The study, published in , was led by co-senior authors Jason Stein, PhD, assistant professor in the Department of Genetics at the UNC School of Medicine; Sarah Medland, PhD, senior research fellow at the QIMR Berghofer Medical Research Institute in Australia; and Paul Thompson, PhD, associate director of the Mark and Mary Stevens Neuroimaging and Informatics Institute at the University of Southern California. Ten years ago, these scientists cofounded the ENIGMA Consortium, an international research network that has brought together hundreds of imaging genomics researchers to understand brain structure, function, and disease based on brain imaging and genetic data.
“This study was only possible due to a huge scientific collaboration of more than 60 sites involved in MRI scanning and genotyping participants,” Stein said. “This study is the crown jewel of the ENIGMA Consortium, so far.”
The researchers studied MRI scans and DNA from more than 50,000 people to identify 306 genetic variants that influence brain structure in order to shed light on how genetics contribute to differences in the cerebral cortex of individuals. Genetic variants or variations are simply the slight genetic differences that make us unique. Generally speaking, some variants contribute to differences such as hair color or blood type. Some are involved in diseases. Most of the millions of genetic variants, though, have no known significance. This is why pinpointing genetic variants associated with cortex size and structure is a big deal. Stein and colleagues consider their new genetic roadmap of the brain a sort of “Rosetta stone” that will help translate how some genes impact physical brain structure and neurological consequences for individuals.
Among the findings of the research published in :
· Some genetic variants are associated with cortical folding, measured as surface area, while other genetic variants are associated with the thickness of the cortex.
· Genes that determine surface area are related to very early development in the fetal cortex, while thickness appears to be driven by genes active in the adult cortex.
· People at genetic risk for depression or insomnia are genetically inclined toward having lower surface area, while people with a genetic risk for Parkinson’s disease tend to have higher surface area.
· The vast scale of the project allowed the discovery of specific genes that drive brain development and aging in people worldwide.
“Most of our previous understanding of genes affecting the brain are from model systems, like mice,” Stein said. “With mice, we can find genes, knock out genes, or over express genes to see how they influence the structure or function of the brain. But there are a couple of problems with this.”
One problem is, quite simply, a mouse is not a human. There are many human-specific features that scientists can only study in the human brain.
“The genetic basis for a mouse is very different than the genetic basis for humans,” Stein said, “especially in in the noncoding regions of the genome.”

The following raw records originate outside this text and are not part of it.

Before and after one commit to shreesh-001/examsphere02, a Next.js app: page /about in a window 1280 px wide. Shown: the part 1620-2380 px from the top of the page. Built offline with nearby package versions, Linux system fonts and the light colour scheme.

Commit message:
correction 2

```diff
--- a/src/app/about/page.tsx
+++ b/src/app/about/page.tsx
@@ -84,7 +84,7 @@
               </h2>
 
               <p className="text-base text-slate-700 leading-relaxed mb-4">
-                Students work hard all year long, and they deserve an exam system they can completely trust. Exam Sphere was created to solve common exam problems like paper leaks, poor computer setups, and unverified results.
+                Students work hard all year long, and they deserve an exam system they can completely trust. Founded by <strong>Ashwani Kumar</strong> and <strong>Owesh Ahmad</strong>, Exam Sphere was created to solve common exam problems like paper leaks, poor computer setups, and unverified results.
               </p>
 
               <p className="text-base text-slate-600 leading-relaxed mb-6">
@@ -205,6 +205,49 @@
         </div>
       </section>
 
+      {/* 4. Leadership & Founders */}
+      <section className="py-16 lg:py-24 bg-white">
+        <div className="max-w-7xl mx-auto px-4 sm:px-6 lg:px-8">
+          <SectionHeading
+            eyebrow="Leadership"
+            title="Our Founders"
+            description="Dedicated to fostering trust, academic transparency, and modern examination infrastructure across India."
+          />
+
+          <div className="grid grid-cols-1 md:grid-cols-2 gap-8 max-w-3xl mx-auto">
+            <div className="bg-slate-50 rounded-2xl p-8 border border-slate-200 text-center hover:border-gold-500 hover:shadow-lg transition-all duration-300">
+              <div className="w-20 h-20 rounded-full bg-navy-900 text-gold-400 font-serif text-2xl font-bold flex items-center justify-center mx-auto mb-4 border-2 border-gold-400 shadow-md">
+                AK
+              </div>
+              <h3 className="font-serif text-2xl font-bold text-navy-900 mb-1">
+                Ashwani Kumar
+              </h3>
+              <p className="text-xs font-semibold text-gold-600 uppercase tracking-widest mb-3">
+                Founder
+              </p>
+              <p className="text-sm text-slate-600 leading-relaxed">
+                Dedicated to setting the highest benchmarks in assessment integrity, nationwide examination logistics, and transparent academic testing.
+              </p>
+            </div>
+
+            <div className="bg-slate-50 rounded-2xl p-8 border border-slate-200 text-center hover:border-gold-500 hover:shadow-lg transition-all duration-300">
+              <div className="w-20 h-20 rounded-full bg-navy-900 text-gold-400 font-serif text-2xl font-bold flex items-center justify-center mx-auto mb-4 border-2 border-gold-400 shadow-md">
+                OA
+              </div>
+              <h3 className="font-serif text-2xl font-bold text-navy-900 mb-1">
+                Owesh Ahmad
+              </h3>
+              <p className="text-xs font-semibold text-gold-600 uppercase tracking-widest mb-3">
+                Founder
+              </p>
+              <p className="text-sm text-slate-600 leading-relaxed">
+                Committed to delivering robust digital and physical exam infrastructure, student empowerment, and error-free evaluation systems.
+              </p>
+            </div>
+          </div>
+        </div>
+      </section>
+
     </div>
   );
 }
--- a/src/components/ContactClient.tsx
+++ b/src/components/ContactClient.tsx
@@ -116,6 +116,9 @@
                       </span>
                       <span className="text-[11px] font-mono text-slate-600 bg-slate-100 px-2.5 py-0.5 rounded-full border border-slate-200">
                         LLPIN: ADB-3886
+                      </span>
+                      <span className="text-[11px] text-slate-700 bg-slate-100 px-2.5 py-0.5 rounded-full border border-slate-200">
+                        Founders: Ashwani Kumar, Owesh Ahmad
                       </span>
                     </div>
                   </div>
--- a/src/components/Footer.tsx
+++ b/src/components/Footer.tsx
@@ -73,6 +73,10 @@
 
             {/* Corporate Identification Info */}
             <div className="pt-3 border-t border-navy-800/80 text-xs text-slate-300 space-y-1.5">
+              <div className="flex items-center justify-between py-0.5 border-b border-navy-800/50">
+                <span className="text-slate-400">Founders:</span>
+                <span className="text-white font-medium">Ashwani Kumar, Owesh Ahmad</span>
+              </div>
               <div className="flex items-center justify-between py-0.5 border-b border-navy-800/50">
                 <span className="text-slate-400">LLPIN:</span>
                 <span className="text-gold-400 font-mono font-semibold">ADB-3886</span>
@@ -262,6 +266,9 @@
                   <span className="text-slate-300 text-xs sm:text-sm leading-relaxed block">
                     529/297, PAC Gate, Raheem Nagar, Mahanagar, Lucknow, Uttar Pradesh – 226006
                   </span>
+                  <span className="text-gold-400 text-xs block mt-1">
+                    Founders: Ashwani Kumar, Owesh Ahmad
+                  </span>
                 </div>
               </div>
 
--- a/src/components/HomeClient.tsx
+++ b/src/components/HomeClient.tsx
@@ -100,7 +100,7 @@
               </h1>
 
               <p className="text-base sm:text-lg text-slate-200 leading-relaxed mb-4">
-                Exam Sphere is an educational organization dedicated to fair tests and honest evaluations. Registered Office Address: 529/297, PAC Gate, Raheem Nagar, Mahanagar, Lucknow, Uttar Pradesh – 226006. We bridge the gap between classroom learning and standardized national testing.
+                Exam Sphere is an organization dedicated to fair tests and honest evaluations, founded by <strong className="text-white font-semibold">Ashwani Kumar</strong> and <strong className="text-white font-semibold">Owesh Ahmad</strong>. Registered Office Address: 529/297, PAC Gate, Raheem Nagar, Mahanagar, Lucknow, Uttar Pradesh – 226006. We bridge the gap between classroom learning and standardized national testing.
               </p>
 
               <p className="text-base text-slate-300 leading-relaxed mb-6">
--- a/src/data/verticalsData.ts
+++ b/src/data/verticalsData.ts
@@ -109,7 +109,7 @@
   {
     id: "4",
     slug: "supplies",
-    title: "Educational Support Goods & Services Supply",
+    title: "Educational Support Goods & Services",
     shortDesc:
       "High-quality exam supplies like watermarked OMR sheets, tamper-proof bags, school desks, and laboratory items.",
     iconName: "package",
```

Genes contain DNA, the basic human code that, when translated into action, creates proteins that “do” things, such as help your finger muscles type or your heart beat or your liver process toxins. But only about 3 percent of the human genome codes for proteins. The vast majority of the human genome is called the noncoding genome. Much of this region is not shared between mice and humans. This noncoding genome consists of tiny molecular switches that can modulate the expression of other genes. These switches don’t directly alter the function of a protein, but they can affect the amounts of a protein that is expressed. Turns out, most genetic variants associated with psychiatric disorders are found in the noncoding region of the genome.
These findings can now be a resource for scientists to help answer important questions about the genetic influences on the brain and how they relate to numerous conditions.
Journal article: https://science.sciencemag.org/content/367/6484/eaay6690